Try it
Scan the material for the word "Grip" and return every matching line.

Extracted data
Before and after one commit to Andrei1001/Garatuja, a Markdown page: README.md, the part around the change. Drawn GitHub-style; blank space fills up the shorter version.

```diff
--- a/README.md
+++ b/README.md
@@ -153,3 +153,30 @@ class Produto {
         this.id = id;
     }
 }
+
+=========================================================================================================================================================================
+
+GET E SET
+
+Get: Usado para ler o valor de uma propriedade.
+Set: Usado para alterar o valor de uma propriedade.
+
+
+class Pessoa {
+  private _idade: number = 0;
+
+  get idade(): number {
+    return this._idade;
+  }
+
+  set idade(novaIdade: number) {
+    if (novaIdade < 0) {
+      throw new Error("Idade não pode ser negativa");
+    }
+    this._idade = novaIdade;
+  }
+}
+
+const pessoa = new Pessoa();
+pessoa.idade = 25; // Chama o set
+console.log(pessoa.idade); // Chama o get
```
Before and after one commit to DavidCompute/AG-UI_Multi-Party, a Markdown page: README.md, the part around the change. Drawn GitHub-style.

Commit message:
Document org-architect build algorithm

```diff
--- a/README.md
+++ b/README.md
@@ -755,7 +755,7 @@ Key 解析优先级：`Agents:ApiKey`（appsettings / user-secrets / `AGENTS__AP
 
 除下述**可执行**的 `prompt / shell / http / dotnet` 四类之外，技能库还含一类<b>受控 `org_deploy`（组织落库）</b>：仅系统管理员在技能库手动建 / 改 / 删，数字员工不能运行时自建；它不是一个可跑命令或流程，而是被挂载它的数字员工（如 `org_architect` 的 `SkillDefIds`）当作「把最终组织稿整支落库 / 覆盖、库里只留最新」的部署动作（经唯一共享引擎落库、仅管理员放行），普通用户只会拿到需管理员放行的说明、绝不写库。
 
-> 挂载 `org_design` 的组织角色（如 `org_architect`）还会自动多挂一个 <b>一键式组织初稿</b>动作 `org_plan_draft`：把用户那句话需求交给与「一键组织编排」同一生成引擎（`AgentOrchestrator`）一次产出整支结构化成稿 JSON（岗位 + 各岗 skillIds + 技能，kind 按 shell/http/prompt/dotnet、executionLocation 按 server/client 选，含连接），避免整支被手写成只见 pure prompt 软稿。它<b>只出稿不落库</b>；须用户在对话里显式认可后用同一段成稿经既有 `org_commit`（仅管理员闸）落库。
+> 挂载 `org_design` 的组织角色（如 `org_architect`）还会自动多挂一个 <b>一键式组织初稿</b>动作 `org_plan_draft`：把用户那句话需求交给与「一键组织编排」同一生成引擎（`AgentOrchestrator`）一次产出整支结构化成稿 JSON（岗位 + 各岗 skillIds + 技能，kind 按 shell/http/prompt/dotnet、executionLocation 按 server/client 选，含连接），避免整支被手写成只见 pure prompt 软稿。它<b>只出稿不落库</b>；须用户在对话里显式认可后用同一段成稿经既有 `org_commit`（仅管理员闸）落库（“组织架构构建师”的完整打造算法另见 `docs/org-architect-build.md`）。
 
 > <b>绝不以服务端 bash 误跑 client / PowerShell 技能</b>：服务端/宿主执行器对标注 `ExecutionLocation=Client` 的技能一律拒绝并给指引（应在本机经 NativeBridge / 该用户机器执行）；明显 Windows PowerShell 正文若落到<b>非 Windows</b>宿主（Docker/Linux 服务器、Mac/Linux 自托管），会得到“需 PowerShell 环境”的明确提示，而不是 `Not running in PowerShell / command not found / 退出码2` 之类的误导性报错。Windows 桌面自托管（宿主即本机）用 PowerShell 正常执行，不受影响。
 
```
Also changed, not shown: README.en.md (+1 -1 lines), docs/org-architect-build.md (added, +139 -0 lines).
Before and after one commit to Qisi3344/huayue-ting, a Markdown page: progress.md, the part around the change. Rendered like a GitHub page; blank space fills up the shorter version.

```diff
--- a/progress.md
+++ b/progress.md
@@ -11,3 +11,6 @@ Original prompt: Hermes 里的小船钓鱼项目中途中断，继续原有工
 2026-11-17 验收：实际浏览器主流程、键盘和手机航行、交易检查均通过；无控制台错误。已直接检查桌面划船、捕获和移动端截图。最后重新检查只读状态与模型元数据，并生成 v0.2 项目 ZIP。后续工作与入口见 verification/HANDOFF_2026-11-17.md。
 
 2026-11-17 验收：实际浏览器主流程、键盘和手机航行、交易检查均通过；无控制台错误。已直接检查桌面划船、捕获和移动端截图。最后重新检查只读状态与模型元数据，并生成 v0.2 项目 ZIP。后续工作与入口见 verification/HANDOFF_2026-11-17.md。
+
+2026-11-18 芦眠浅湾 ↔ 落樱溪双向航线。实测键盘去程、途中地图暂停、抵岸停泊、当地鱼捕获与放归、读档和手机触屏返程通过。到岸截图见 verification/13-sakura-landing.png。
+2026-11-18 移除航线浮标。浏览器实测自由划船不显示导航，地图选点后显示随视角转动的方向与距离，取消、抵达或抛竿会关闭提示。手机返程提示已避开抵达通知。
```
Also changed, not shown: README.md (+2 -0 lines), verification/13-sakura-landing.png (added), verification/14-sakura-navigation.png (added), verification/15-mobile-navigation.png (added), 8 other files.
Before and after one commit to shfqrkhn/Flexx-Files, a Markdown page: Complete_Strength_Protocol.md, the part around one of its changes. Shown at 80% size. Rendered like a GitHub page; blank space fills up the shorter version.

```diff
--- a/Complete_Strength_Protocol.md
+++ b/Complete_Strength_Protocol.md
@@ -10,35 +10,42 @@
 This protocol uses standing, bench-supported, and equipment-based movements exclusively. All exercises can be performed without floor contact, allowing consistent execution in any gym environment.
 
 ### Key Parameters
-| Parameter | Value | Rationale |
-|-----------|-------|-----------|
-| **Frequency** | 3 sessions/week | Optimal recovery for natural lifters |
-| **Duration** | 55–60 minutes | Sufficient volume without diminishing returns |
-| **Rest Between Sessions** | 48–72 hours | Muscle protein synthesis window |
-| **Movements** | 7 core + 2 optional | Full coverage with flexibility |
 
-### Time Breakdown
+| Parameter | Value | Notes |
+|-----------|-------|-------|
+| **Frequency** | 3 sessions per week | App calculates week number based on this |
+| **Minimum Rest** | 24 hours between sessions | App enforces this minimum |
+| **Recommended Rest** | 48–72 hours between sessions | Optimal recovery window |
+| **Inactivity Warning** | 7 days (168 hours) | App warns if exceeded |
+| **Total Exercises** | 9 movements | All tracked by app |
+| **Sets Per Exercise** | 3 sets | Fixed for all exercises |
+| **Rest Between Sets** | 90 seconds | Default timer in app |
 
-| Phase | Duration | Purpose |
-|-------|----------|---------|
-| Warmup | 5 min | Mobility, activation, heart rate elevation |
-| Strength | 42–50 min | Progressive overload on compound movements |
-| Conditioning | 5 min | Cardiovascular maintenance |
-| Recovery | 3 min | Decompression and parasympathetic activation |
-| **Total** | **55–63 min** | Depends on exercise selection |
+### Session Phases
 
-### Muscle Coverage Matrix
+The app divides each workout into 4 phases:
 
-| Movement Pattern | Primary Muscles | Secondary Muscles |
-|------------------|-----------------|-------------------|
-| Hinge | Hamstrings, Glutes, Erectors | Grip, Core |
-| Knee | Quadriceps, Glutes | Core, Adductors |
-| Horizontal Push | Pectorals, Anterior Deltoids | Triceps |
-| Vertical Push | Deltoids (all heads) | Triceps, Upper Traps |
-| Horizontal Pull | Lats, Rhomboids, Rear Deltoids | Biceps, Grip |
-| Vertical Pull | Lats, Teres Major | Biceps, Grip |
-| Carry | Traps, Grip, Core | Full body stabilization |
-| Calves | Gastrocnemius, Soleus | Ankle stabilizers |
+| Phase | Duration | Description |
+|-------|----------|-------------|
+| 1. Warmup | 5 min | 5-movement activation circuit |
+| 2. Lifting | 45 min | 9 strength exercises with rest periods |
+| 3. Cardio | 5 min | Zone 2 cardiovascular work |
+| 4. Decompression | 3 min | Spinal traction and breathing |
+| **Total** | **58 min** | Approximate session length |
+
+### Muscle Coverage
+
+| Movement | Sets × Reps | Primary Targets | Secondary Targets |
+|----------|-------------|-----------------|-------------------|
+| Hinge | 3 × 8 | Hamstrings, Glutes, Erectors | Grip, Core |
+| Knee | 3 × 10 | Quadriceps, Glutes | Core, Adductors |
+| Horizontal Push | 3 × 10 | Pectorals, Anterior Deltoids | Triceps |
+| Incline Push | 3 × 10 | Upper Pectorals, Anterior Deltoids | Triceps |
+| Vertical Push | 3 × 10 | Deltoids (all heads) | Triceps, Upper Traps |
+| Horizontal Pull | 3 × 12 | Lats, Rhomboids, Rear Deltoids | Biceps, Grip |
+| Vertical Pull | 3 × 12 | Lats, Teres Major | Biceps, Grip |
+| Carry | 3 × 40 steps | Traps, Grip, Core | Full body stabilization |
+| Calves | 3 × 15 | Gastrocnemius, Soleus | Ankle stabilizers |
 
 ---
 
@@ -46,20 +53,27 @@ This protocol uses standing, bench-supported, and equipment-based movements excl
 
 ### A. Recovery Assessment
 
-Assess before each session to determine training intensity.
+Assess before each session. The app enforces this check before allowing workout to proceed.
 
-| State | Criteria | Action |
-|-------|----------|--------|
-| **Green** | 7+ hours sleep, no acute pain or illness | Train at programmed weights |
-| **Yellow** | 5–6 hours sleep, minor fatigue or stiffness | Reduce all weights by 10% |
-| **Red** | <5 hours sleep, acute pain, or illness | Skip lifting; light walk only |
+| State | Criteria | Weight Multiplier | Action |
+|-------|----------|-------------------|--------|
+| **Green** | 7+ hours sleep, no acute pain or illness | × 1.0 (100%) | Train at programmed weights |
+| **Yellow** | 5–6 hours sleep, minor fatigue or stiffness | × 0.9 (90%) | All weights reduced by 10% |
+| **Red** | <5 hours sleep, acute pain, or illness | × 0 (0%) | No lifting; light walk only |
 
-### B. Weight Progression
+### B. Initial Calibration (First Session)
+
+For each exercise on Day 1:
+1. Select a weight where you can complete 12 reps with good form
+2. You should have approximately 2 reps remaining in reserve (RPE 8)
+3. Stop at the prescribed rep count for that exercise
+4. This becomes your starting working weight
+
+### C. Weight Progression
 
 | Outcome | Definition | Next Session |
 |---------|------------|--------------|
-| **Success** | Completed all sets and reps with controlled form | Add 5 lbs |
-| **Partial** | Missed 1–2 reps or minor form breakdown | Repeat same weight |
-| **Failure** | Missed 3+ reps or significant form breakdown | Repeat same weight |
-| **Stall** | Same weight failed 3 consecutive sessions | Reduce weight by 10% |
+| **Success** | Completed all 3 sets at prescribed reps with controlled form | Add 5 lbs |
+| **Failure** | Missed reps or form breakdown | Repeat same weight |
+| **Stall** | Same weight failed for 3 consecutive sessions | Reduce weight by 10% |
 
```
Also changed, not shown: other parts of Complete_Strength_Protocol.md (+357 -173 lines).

Exercise solution
-| Hinge | Hamstrings, Glutes, Erectors | Grip, Core |
-| Horizontal Pull | Lats, Rhomboids, Rear Deltoids | Biceps, Grip |
-| Vertical Pull | Lats, Teres Major | Biceps, Grip |
-| Carry | Traps, Grip, Core | Full body stabilization |
+| Hinge | 3 × 8 | Hamstrings, Glutes, Erectors | Grip, Core |
+| Horizontal Pull | 3 × 12 | Lats, Rhomboids, Rear Deltoids | Biceps, Grip |
+| Vertical Pull | 3 × 12 | Lats, Teres Major | Biceps, Grip |
+| Carry | 3 × 40 steps | Traps, Grip, Core | Full body stabilization |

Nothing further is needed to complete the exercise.